International Journal of Applied Philosophy

Volume 36, Issue 2, Fall 2022

Jordy Rocheleau
Pages 213-229

In Defense of Insurrection/Intervention Asymmetry
Why Democratization is a Just Cause for Revolution but not Intervention

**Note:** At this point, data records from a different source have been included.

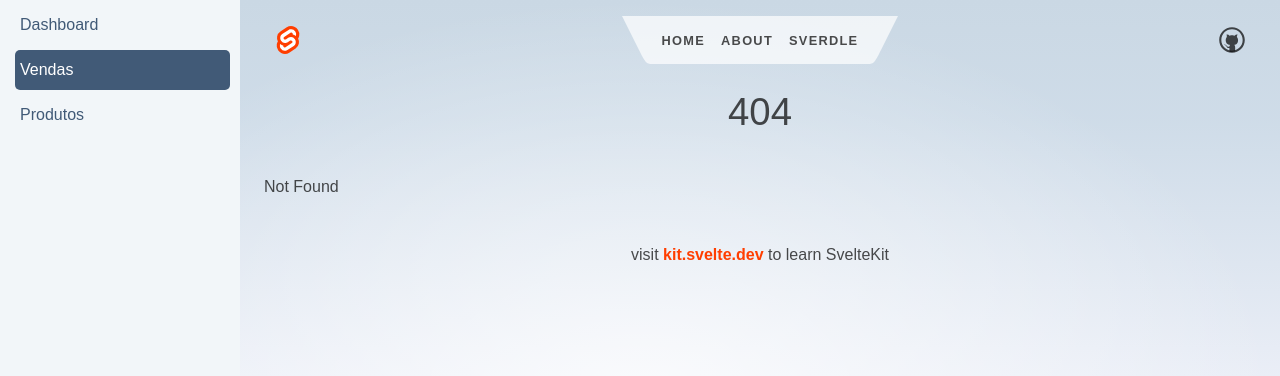
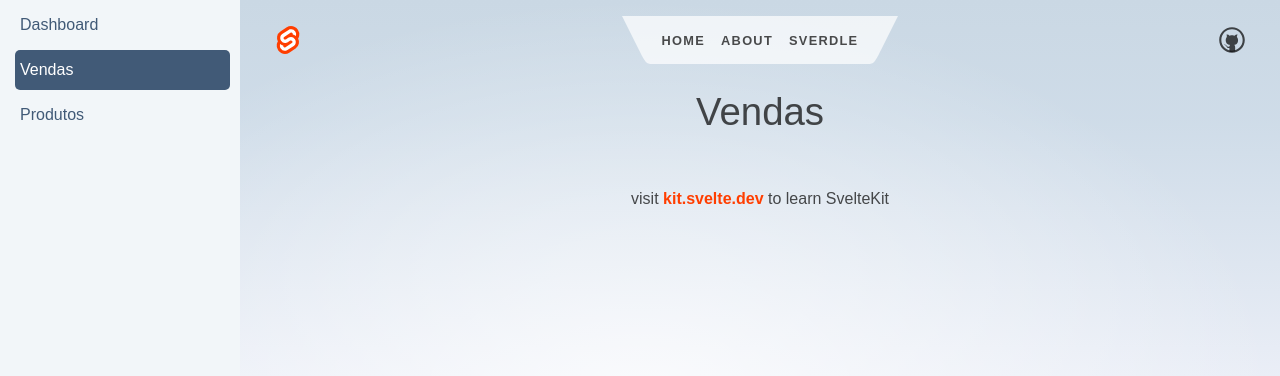
Before and after one commit to ricardoMonteiroTavares/phi, a SvelteKit app: page /sales in a window 1280 px wide. Before the commit this address had no page. Shown: the top 376 px of the page. Built offline with nearby package versions, Linux system fonts and the light colour scheme.

Commit message:
feat: criação da página de vendas

```diff
--- /dev/null
+++ b/src/routes/sales/+page.svelte
@@ -0,0 +1 @@
+<h1>Vendas</h1>
--- /dev/null
+++ b/src/routes/sales/+page.ts
@@ -0,0 +1,9 @@
+import { dev } from '$app/environment';
+
+// we don't need any JS on this page, though we'll load
+// it in dev so that we get hot module replacement
+export const csr = dev;
+
+// since there's no dynamic data here, we can prerender
+// it so that it gets served as a static asset in production
+export const prerender = true;
```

Just war theory has traditionally accepted revolutionary overthrow of an undemocratic government as a just cause but not foreign intervention for the same purpose. For many contemporary cosmopolitan theorists this asymmetry involves an indefensible inconsistency. For example, Ned Dobos argues that it is only a potential foreign intervener’s duty to its own citizens and soldiers, not any additional duty of non-intervention, that places additional restrictions upon the use of force across borders. I defend insurrection/intervention asymmetry, arguing that due to several intersecting practical difficulties, intervention has a higher threshold of just cause. I argue that interven­tion’s high costs and low likelihood of success, intervener’s limited ability to evaluate the validity of democratic intervention, and the effects of intervention on the international system, lead to a stronger presumption against intervention than revolution. In particular, democratization is a just cause for revolution but not humanitarian intervention.